++++ Provided information

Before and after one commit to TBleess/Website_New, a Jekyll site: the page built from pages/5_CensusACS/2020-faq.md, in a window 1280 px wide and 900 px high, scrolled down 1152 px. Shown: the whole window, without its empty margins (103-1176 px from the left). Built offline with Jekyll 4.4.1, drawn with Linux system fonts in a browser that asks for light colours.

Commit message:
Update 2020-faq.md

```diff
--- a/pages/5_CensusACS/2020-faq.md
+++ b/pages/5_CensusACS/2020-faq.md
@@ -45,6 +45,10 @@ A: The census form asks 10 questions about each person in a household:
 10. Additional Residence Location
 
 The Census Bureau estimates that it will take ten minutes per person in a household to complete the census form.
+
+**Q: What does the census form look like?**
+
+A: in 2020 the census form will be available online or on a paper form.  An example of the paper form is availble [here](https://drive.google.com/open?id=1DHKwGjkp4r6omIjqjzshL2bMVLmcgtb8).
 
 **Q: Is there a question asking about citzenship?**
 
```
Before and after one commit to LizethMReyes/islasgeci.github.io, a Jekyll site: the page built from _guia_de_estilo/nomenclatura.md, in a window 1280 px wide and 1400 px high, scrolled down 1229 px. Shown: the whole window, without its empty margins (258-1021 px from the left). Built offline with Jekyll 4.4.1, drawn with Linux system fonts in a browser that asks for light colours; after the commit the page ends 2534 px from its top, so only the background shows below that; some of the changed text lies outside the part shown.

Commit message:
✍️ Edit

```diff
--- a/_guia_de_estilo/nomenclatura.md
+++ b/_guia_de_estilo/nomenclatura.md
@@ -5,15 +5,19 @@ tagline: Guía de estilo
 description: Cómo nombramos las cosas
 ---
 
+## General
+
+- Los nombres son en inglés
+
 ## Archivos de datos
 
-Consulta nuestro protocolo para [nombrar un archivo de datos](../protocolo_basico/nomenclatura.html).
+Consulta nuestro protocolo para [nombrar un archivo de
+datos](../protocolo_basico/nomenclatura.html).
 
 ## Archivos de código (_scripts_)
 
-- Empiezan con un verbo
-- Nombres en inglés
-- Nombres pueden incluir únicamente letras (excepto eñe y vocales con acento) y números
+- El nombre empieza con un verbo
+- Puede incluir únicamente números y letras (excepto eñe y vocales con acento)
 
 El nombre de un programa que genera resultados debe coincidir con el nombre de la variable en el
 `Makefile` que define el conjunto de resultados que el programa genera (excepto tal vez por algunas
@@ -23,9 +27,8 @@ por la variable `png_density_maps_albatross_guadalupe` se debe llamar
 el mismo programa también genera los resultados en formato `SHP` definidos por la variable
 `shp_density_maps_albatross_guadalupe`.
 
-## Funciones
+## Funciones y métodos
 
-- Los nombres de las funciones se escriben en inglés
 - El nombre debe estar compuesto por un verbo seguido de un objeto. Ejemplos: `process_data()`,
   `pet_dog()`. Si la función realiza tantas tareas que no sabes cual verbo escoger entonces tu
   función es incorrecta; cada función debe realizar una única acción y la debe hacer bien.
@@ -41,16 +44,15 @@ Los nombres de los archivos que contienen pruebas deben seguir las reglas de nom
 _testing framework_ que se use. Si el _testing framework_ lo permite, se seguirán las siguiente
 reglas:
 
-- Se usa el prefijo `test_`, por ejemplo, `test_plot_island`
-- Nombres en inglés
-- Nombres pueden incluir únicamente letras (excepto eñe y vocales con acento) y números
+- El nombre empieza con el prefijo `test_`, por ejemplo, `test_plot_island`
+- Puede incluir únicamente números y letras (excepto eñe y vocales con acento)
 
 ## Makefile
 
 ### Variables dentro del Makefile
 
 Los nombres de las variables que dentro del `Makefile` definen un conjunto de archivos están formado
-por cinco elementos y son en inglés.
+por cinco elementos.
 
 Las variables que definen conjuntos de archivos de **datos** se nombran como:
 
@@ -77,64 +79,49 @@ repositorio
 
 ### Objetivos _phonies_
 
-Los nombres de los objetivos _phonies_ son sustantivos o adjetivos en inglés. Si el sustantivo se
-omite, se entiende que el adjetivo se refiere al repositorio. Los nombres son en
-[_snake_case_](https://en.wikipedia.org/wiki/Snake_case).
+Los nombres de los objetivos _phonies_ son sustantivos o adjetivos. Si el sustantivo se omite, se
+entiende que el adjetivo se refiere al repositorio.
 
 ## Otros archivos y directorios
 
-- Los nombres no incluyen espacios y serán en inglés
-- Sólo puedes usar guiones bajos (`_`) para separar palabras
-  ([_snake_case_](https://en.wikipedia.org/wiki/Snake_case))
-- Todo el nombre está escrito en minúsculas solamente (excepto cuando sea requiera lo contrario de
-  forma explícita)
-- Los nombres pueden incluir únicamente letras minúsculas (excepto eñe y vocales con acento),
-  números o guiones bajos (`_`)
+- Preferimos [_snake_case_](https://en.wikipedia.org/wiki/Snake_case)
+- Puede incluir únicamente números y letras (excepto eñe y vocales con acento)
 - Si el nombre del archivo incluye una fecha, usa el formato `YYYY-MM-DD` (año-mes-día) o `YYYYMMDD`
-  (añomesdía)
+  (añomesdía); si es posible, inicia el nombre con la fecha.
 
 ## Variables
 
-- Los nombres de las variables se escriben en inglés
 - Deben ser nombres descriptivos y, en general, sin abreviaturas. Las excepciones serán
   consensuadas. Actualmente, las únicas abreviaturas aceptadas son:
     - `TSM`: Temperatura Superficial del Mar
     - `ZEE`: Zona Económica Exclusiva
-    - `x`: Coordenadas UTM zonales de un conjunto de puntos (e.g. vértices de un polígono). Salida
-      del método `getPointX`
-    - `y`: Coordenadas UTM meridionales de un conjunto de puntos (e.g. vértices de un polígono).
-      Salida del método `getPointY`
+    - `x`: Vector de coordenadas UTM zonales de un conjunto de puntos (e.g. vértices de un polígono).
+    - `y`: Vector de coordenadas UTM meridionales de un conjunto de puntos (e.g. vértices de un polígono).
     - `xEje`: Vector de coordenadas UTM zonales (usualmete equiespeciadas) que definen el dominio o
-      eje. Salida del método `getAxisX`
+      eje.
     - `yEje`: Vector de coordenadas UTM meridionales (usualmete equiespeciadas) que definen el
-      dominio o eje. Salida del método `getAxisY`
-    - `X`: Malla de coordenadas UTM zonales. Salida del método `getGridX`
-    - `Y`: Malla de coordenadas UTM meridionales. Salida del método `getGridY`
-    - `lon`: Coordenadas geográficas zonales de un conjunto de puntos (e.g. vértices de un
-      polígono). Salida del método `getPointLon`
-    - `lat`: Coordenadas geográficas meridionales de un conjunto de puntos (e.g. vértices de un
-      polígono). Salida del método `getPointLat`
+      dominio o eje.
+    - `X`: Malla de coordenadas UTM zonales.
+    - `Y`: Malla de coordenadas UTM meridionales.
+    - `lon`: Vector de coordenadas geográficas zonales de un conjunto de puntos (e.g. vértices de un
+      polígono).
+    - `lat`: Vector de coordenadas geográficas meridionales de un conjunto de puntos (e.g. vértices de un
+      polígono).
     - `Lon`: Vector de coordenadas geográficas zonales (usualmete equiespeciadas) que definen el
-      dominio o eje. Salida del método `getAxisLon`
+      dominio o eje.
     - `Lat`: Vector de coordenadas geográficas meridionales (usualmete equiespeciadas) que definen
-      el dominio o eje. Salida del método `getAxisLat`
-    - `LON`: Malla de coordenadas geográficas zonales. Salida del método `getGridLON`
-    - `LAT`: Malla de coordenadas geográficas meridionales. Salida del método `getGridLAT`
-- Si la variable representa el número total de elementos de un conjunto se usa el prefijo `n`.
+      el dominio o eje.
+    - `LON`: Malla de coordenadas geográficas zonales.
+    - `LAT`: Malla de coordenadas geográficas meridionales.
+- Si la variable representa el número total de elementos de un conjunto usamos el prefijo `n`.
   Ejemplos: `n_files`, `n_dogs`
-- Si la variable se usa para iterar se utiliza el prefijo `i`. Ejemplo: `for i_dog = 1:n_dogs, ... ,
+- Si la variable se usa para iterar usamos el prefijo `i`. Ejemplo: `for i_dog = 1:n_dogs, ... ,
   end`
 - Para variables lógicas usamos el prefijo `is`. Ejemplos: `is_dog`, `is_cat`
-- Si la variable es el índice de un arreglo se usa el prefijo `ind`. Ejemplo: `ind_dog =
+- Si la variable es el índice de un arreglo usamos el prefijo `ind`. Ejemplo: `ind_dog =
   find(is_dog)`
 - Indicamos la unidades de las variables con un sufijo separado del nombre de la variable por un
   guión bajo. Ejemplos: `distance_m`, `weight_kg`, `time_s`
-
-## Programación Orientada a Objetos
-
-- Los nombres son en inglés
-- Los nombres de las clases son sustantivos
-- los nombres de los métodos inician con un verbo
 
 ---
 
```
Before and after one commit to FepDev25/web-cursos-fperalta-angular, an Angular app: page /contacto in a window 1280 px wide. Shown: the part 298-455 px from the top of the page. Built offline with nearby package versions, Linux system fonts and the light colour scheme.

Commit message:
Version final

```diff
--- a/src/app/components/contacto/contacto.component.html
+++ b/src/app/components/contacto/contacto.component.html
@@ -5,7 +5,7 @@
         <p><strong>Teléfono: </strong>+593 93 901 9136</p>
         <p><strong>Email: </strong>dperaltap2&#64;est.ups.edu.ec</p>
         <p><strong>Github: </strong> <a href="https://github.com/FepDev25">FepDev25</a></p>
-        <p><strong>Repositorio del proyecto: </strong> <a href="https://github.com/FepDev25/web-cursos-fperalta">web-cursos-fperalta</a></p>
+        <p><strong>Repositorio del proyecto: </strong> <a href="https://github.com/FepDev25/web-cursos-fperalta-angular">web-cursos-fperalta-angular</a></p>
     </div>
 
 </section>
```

++++++++

Problem requirements:
Find the word "total" in the data and copy out each line where it turns up.

Expected answer:
-- Si la variable representa el número total de elementos de un conjunto se usa el prefijo `n`.
+- Si la variable representa el número total de elementos de un conjunto usamos el prefijo `n`.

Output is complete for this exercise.